On his deathbed, dying from a gunshot wound, Charles Marshall lived long enough to sign a document implicating his wife Emma in his murder. He claimed that she had shot him in the back as he slept at their home in Morgan county, Alabama. Although Emma contended that her husband had shot himself, his last words led to her arrest and conviction in 1927. She found herself in the state penitentiary facing a life sentence.
With the help of her lawyer J. N. Powell, she found grounds for an appeal. In Alabama’s Supreme Court, they argued that Charles Marshall’s accusation could not be admissible in court, due to the fact that he was an “infidel,” and thus not afraid of eternal punishment for his lies. “An infidel’s dying statement should not receive the same credence as that given to the word of a believer in God and the hereafter,” Powell claimed. “My contention is that if a man is an infidel he would as soon make a false statement on his deathbed as he would in the prime of life.”
What a loaded statement that was! Powell relied on several notions of truth as it relates to religious belief. First, there is the curious matter of the deathbed confession. Christian tradition places great value in the truth of the last words of the dying, because there would be no time to repent of the sin of bearing false witness, and thus the deceased would enter eternity with a blot on his record. Lying at any other stage of life, while sinful, can be washed clean. A non-believer, though, lacks that impetus to escape punishment in his final moments.

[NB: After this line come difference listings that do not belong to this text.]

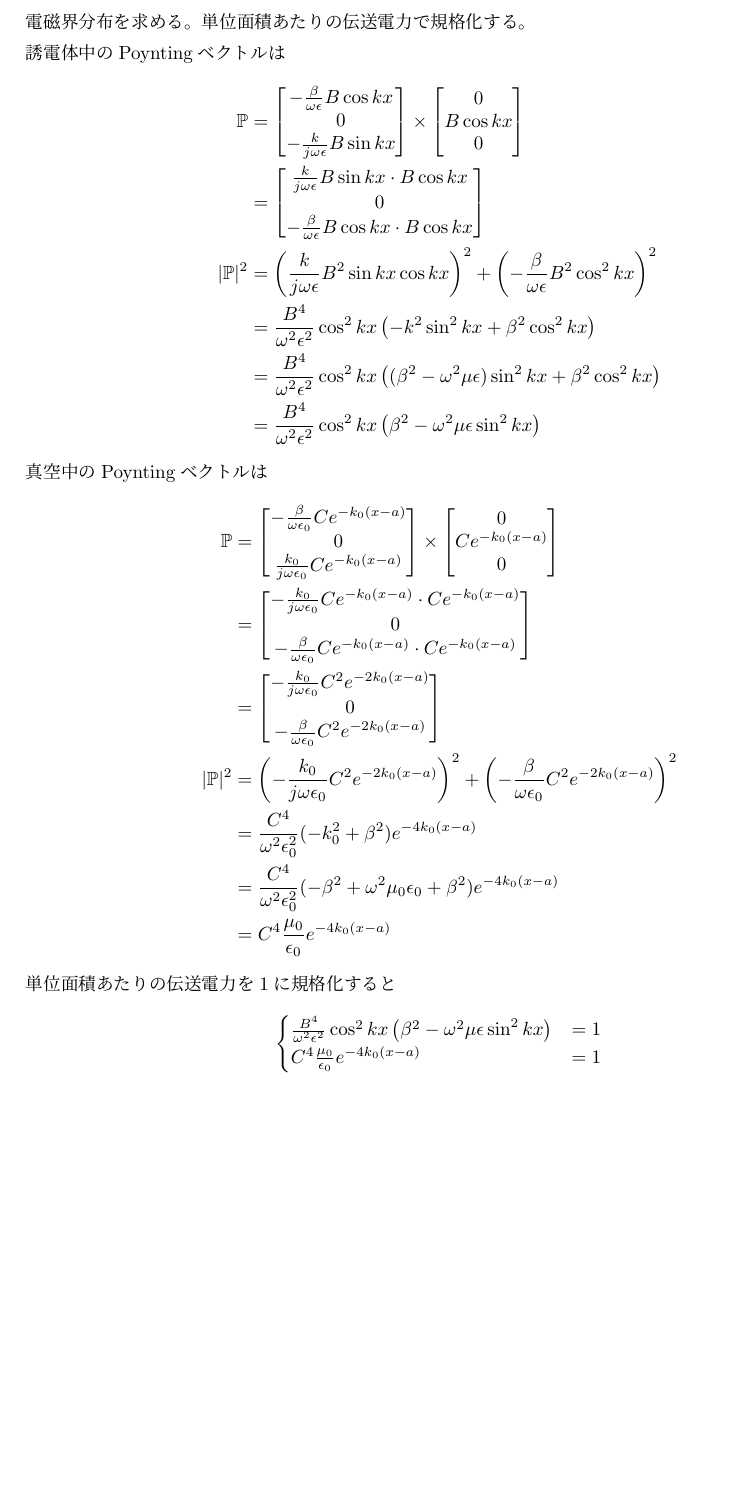
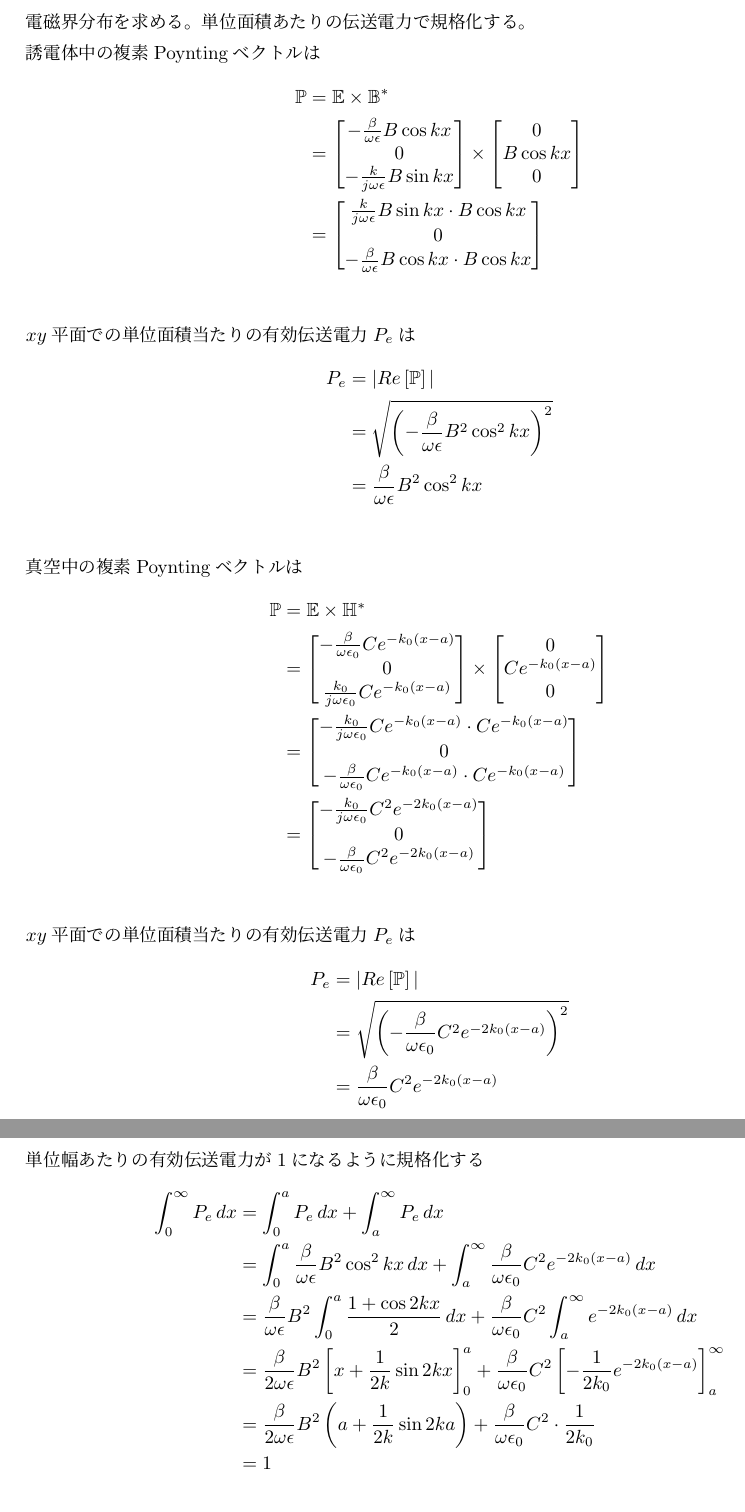
Before and after one commit to yn4k4nishi/aemwel_programing, a LaTeX document (ex3/tex/dispersion_relation.tex): part of page 6 of 6 before the commit and two parts of pages 6 and 7 of 7 after it, the two joined at a grey line, cut so that both start at the same text, the shorter picture padded with empty space. Compiled offline with upLaTeX and dvipdfmx.

Commit message:
:construction: WIP : 積分の計算はした

```diff
--- a/ex3/tex/dispersion_relation.tex
+++ b/ex3/tex/dispersion_relation.tex
@@ -290,10 +290,10 @@ $a \rightarrow 0,\ \epsilon_r = 1$とすると分散関係式は
 電磁界分布を求める。
 単位面積あたりの伝送電力で規格化する。
 
-誘電体中のPoyntingベクトルは
+誘電体中の複素Poyntingベクトルは
 \begin{align*}
-    \mathbb{P} &=
-    \begin{bmatrix}
+    \mathbb{P} &= \mathbb{E} \times \mathbb{B}^* \\
+    &= \begin{bmatrix}
         - \frac{\beta}{\omega \epsilon} B \cos kx \\
         0 \\
         -\frac{k}{j\omega \epsilon} B \sin kx
@@ -308,17 +308,19 @@ $a \rightarrow 0,\ \epsilon_r = 1$とすると分散関係式は
         0 \\
         - \frac{\beta}{\omega \epsilon} B \cos kx \cdot B \cos kx
     \end{bmatrix} \\
-    | \mathbb{P} |^2 &= \left( \frac{k}{j\omega \epsilon} B^2 \sin kx \cos kx \right)^2
-                      + \left( - \frac{\beta}{\omega \epsilon} B^2 \cos^2 kx \right)^2 \\
-    &= \frac{B^4}{\omega^2 \epsilon^2} \cos^2 kx \left( -k^2 \sin^2 kx + \beta^2 \cos^2 kx \right) \\
-    &= \frac{B^4}{\omega^2 \epsilon^2} \cos^2 kx \left( (\beta^2 - \omega^2 \mu \epsilon) \sin^2 kx + \beta^2 \cos^2 kx \right) \\
-    &= \frac{B^4}{\omega^2 \epsilon^2} \cos^2 kx \left( \beta^2 - \omega^2 \mu \epsilon \sin^2 kx \right)
 \end{align*}
 
-真空中のPoyntingベクトルは
+$xy$平面での単位面積当たりの有効伝送電力$P_e$は
 \begin{align*}
-    \mathbb{P} &=
-    \begin{bmatrix}
+    P_e &= | Re \left[ \mathbb{P} \right] | \\
+    &= \sqrt{ \left(-\frac{\beta}{\omega \epsilon} B^2 \cos^2 kx \right)^2} \\
+    &= \frac{\beta}{\omega \epsilon} B^2 \cos^2 kx \\
+\end{align*}
+
+真空中の複素Poyntingベクトルは
+\begin{align*}
+    \mathbb{P} &= \mathbb{E} \times \mathbb{H}^* \\
+    &= \begin{bmatrix}
         -\frac{\beta}{\omega \epsilon_0} C e^{-k_0(x-a)} \\
         0 \\
         \frac{k_0}{j\omega \epsilon_0} C e^{-k_0(x-a)}
@@ -338,21 +340,29 @@ $a \rightarrow 0,\ \epsilon_r = 1$とすると分散関係式は
         0 \\
         -\frac{\beta}{\omega \epsilon_0} C^2 e^{-2k_0(x-a)}
     \end{bmatrix} \\
-    |\mathbb{P}|^2 &= \left( -\frac{k_0}{j\omega \epsilon_0} C^2 e^{-2k_0(x-a)} \right)^2
-                    + \left( -\frac{\beta}{\omega \epsilon_0} C^2 e^{-2k_0(x-a)} \right)^2 \\
-    &= \frac{C^4}{\omega^2 \epsilon_0^2} (-k_0^2 + \beta^2) e^{-4k_0(x-a)} \\
-    &= \frac{C^4}{\omega^2 \epsilon_0^2} (-\beta^2 + \omega^2 \mu_0 \epsilon_0 + \beta^2) e^{-4k_0(x-a)} \\
-    &= C^4 \frac{\mu_0}{\epsilon_0} e^{-4k_0(x-a)}
 \end{align*}
 
-単位面積あたりの伝送電力を$1$に規格化すると
+$xy$平面での単位面積当たりの有効伝送電力$P_e$は
 \begin{align*}
-    \begin{cases}
-        \frac{B^4}{\omega^2 \epsilon^2} \cos^2 kx \left( \beta^2 - \omega^2 \mu \epsilon \sin^2 kx \right) &= 1 \\
-        C^4 \frac{\mu_0}{\epsilon_0} e^{-4k_0(x-a)} &= 1
-    \end{cases}
+    P_e &= | Re \left[ \mathbb{P} \right] | \\
+    &= \sqrt{ \left( -\frac{\beta}{\omega \epsilon_0} C^2 e^{-2k_0(x-a)} \right)^2} \\
+    &= \frac{\beta}{\omega \epsilon_0} C^2 e^{-2k_0(x-a)} \\
 \end{align*}
 
+単位幅あたりの有効伝送電力が$1$になるように規格化する
+\begin{align*}
+    \int_0^\infty P_e \,dx
+    &= \int_0^a P_e \,dx + \int_a^\infty P_e \,dx\\
+    &= \int_0^a \frac{\beta}{\omega \epsilon} B^2 \cos^2 kx  \,dx
+     + \int_a^\infty \frac{\beta}{\omega \epsilon_0} C^2 e^{-2k_0(x-a)} \,dx\\
+    &= \frac{\beta}{\omega \epsilon} B^2 \int_0^a \frac{1+\cos 2kx}{2}  \,dx
+     + \frac{\beta}{\omega \epsilon_0} C^2 \int_a^\infty  e^{-2k_0(x-a)} \,dx\\
+    &= \frac{\beta}{2\omega \epsilon} B^2 \left[ x + \frac{1}{2k} \sin 2kx \right]_0^a
+     + \frac{\beta}{\omega \epsilon_0} C^2 \left[ -\frac{1}{2k_0} e^{-2k_0(x-a)} \right]_a^\infty \\
+    &= \frac{\beta}{2\omega \epsilon} B^2 \left( a + \frac{1}{2k} \sin 2ka \right)
+     + \frac{\beta}{\omega \epsilon_0} C^2 \cdot \frac{1}{2k_0} \\
+    &= 1
+\end{align*}
 
 
 %===========================================================================
```
Also changed, not shown: ex3/tex/dispersion_relation.pdf.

Second, eternal punishment itself is a key notion for assessing the truth values of statements. We take oaths in court for multiple reasons. The legal reason is to place a witness in a special status, under which false statements can be grounds for prosecution if discovered. While under oath, the witness is vulnerable to punishment by the state. But the wording of the traditional court oath (“…so help me God.”) fulfills the eternal reason for oath taking: reminding the witness that even if the state fails to discern a lie, God will. And the torments of hell are worse than anything you’ll encounter in prison. Holding a belief in a future state of reward and punishment (but most importantly punishment) is so crucial that Maryland and Pennsylvania wrote it into their constitutions.
Finally, there is the matter of the word “infidel.” Powell most likely chose this word carefully. He could have referred to Charles as an atheist, an unbeliever, a heretic, a heathen–all terms that would not have been out of place at the time. Instead, he chose the word that indicted the victim as “faithless.” Not merely lacking Christian faith, Charles would necessarily be faithless to his own word. To the other lawyers and the judge, who would all be familiar with the Latin root of the term, “infidel” was as much accusation as description.
Unfortunately for Emma, the court did not accept this line of argument. Judge A. B. Foster ruled that the testimony of an atheist was indeed admissible in court, denying not only this particular petition, but also the legal precedents in Arkansas and Maryland, where atheists’ testimony was non-negotiable. Emma Marshall returned to the penitentiary to serve out her life sentence.
Lest you think that this is an artifact of a bygone era, there is also the case of Nicola Cucuz, who, after testifying against his assailant, was asked by the opposing counsel if he believed in God. Cucuz answered that he did not, which led to an immediate mistrial on the basis that his oath “to tell the truth, the whole truth, and nothing but the truth, so help me God,” was invalid. This Manhattan court in 1960 could not accept testimony because the wrong incantation was spoken.